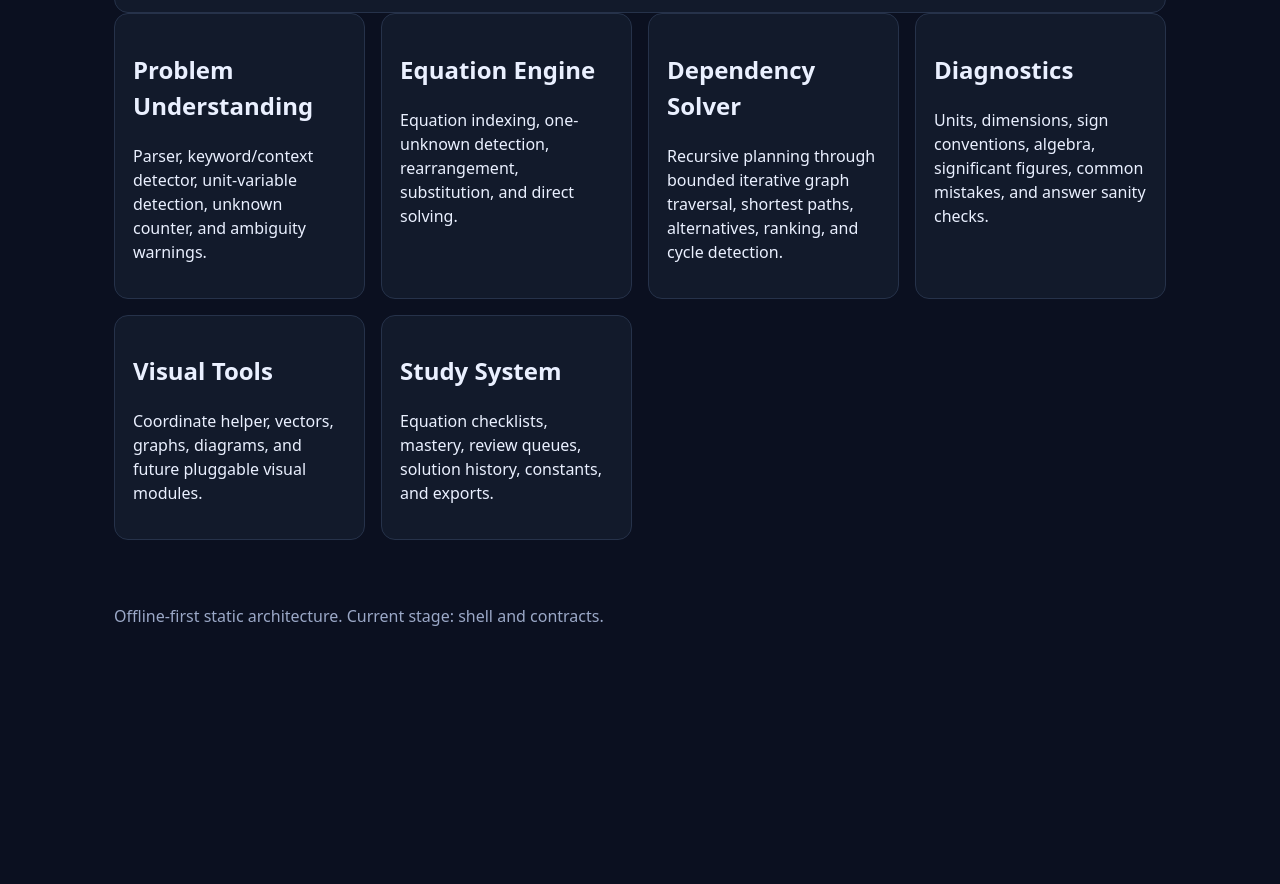
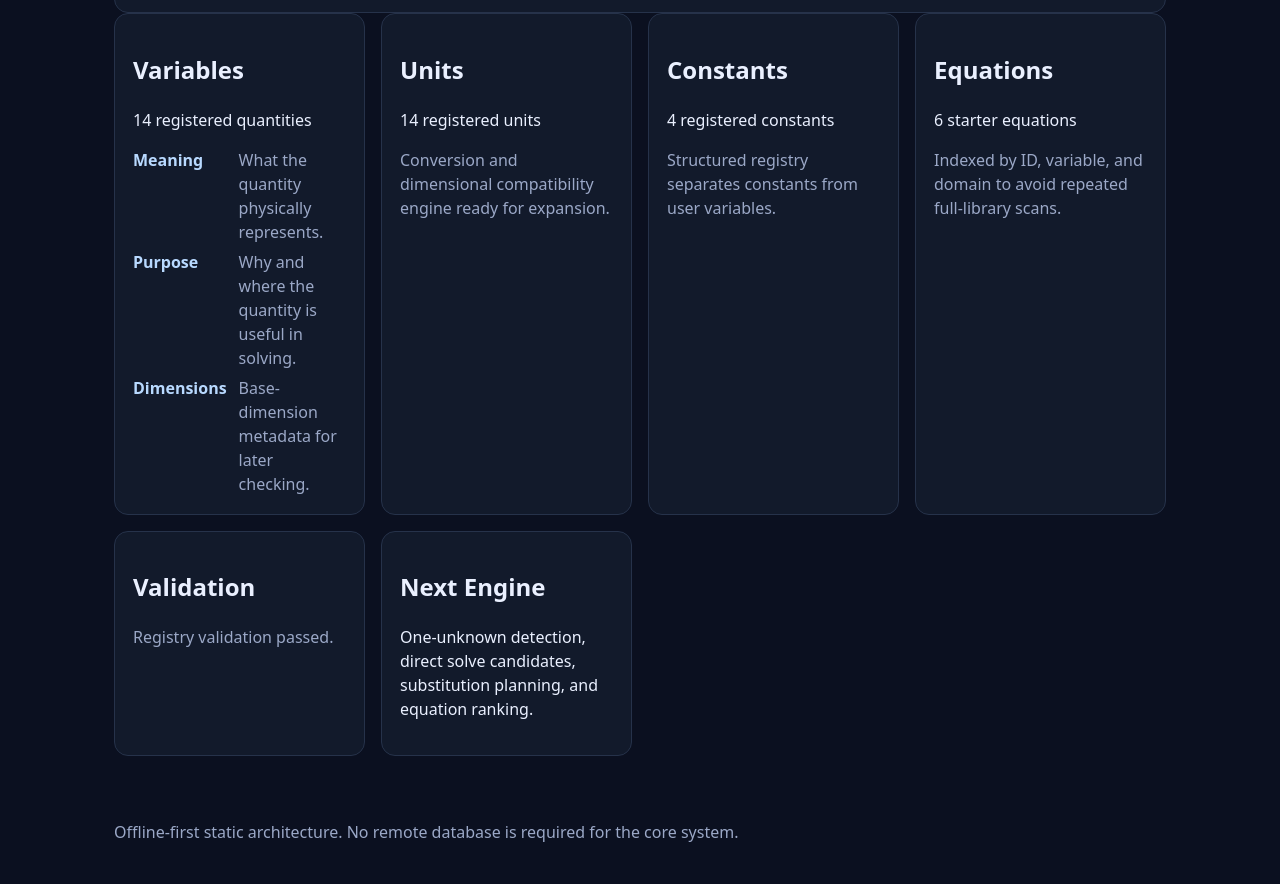
Before and after one commit to joshuatcs2026/physicsolver, a plain HTML site: page index.html in a window 1280 px wide. Shown: the part 562-1446 px from the top of the page. Before the commit the page ends 1230 px from the top, so only its background shows below. Drawn offline with Linux system fonts and the light colour scheme.

Commit message:
Wire Phase 1 registries and validation into the static app shell

```diff
--- a/index.html
+++ b/index.html
@@ -7,59 +7,45 @@
   <title>PhysicsSolver</title>
   <style>
     :root { color-scheme: dark; --bg:#0b1020; --panel:#121a2b; --line:#26324a; --text:#eaf0ff; --muted:#9ba8c7; --accent:#67b7ff; }
-    * { box-sizing:border-box; }
-    body { margin:0; font:16px/1.5 system-ui,sans-serif; background:var(--bg); color:var(--text); }
-    header, main, footer { max-width:1100px; margin:auto; padding:24px; }
-    header { border-bottom:1px solid var(--line); }
-    .grid { display:grid; grid-template-columns:repeat(auto-fit,minmax(240px,1fr)); gap:16px; }
-    .card { background:var(--panel); border:1px solid var(--line); border-radius:14px; padding:18px; }
+    * { box-sizing:border-box; } body { margin:0; font:16px/1.5 system-ui,sans-serif; background:var(--bg); color:var(--text); }
+    header, main, footer { max-width:1100px; margin:auto; padding:24px; } header { border-bottom:1px solid var(--line); }
+    .grid { display:grid; grid-template-columns:repeat(auto-fit,minmax(240px,1fr)); gap:16px; }.card { background:var(--panel); border:1px solid var(--line); border-radius:14px; padding:18px; }
     textarea { width:100%; min-height:150px; background:#0d1424; color:var(--text); border:1px solid var(--line); border-radius:10px; padding:12px; resize:vertical; }
-    button { margin-top:10px; padding:10px 14px; border:0; border-radius:8px; background:var(--accent); color:#06101d; font-weight:700; cursor:pointer; }
-    .status { color:var(--muted); }
-    code { color:#b8d9ff; }
+    button { margin-top:10px; padding:10px 14px; border:0; border-radius:8px; background:var(--accent); color:#06101d; font-weight:700; cursor:pointer; }.status { color:var(--muted); } code { color:#b8d9ff; }
+    dl { margin:0; display:grid; grid-template-columns:auto 1fr; gap:6px 12px; } dt { font-weight:700; color:#b8d9ff; } dd { margin:0; color:var(--muted); }
   </style>
 </head>
 <body>
-  <header>
-    <h1>PhysicsSolver</h1>
-    <p class="status">Framework build — solver engine modules are planned but intentionally not implemented yet.</p>
-  </header>
-
+  <header><h1>PhysicsSolver</h1><p class="status">Phase 1 — normalized variables, units, constants, equations, and validation foundations.</p></header>
   <main>
-    <section class="card">
-      <h2>Problem Input</h2>
-      <textarea id="problem-input" placeholder="Paste or type a physics problem here..."></textarea>
-      <button id="analyze-button" type="button">Analyze framework</button>
-      <p id="analysis-status" class="status" aria-live="polite">Waiting for input.</p>
-    </section>
-
-    <section class="grid" aria-label="Planned systems">
-      <article class="card"><h2>Problem Understanding</h2><p>Parser, keyword/context detector, unit-variable detection, unknown counter, and ambiguity warnings.</p></article>
-      <article class="card"><h2>Equation Engine</h2><p>Equation indexing, one-unknown detection, rearrangement, substitution, and direct solving.</p></article>
-      <article class="card"><h2>Dependency Solver</h2><p>Recursive planning through bounded iterative graph traversal, shortest paths, alternatives, ranking, and cycle detection.</p></article>
-      <article class="card"><h2>Diagnostics</h2><p>Units, dimensions, sign conventions, algebra, significant figures, common mistakes, and answer sanity checks.</p></article>
-      <article class="card"><h2>Visual Tools</h2><p>Coordinate helper, vectors, graphs, diagrams, and future pluggable visual modules.</p></article>
-      <article class="card"><h2>Study System</h2><p>Equation checklists, mastery, review queues, solution history, constants, and exports.</p></article>
+    <section class="card"><h2>Problem Input</h2><textarea id="problem-input" placeholder="Paste or type a physics problem here..."></textarea><button id="analyze-button" type="button">Analyze framework</button><p id="analysis-status" class="status" aria-live="polite">Waiting for input.</p></section>
+    <section class="grid" aria-label="Current data foundation">
+      <article class="card"><h2>Variables</h2><p id="variable-count">Loading…</p><dl><dt>Meaning</dt><dd>What the quantity physically represents.</dd><dt>Purpose</dt><dd>Why and where the quantity is useful in solving.</dd><dt>Dimensions</dt><dd>Base-dimension metadata for later checking.</dd></dl></article>
+      <article class="card"><h2>Units</h2><p id="unit-count">Loading…</p><p class="status">Conversion and dimensional compatibility engine ready for expansion.</p></article>
+      <article class="card"><h2>Constants</h2><p id="constant-count">Loading…</p><p class="status">Structured registry separates constants from user variables.</p></article>
+      <article class="card"><h2>Equations</h2><p id="equation-count">Loading…</p><p class="status">Indexed by ID, variable, and domain to avoid repeated full-library scans.</p></article>
+      <article class="card"><h2>Validation</h2><p id="validation-status" class="status">Checking registry…</p></article>
+      <article class="card"><h2>Next Engine</h2><p>One-unknown detection, direct solve candidates, substitution planning, and equation ranking.</p></article>
     </section>
   </main>
-
-  <footer class="status">
-    <p>Offline-first static architecture. Current stage: shell and contracts.</p>
-  </footer>
-
-  <script>
-    (() => {
-      'use strict';
-      const input = document.getElementById('problem-input');
-      const button = document.getElementById('analyze-button');
-      const status = document.getElementById('analysis-status');
-      button.addEventListener('click', () => {
-        const text = input.value.trim();
-        status.textContent = text
-          ? 'Input captured. Future parser, unit detector, and solver graph will process this problem.'
-          : 'Enter a problem first.';
-      });
-    })();
+  <footer class="status"><p>Offline-first static architecture. No remote database is required for the core system.</p></footer>
+  <script type="module">
+    import { VARIABLES } from './src/data/variables/registry.js';
+    import { UNITS } from './src/data/units/registry.js';
+    import { CONSTANTS } from './src/data/constants/registry.js';
+    import { EQUATIONS } from './src/data/equations/registry.js';
+    import { validateRegistry } from './src/data/schemas/validate.js';
+    const byId = id => document.getElementById(id);
+    byId('variable-count').textContent = `${VARIABLES.length} registered quantities`;
+    byId('unit-count').textContent = `${UNITS.length} registered units`;
+    byId('constant-count').textContent = `${CONSTANTS.length} registered constants`;
+    byId('equation-count').textContent = `${EQUATIONS.length} starter equations`;
+    const errors = validateRegistry({variables:VARIABLES,equations:EQUATIONS,constants:CONSTANTS});
+    byId('validation-status').textContent = errors.length ? `Registry errors: ${errors.join(', ')}` : 'Registry validation passed.';
+    byId('analyze-button').addEventListener('click', () => {
+      const text = byId('problem-input').value.trim();
+      byId('analysis-status').textContent = text ? 'Input captured. Phase 2 will detect quantities and direct-solve candidates.' : 'Enter a problem first.';
+    });
   </script>
 </body>
 </html>
```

—————

Scan the lines above for the word "html". Return each one that has it.

*Answer box*:
Before and after one commit to joshuatcs2026/physicsolver, a plain HTML site: page index.html in a window 1280 px wide. Shown: the part 562-1446 px from the top of the page. Before the commit the page ends 1230 px from the top, so only its background shows below. Drawn offline with Linux system fonts and the light colour scheme.
--- a/index.html
+++ b/index.html
 </html>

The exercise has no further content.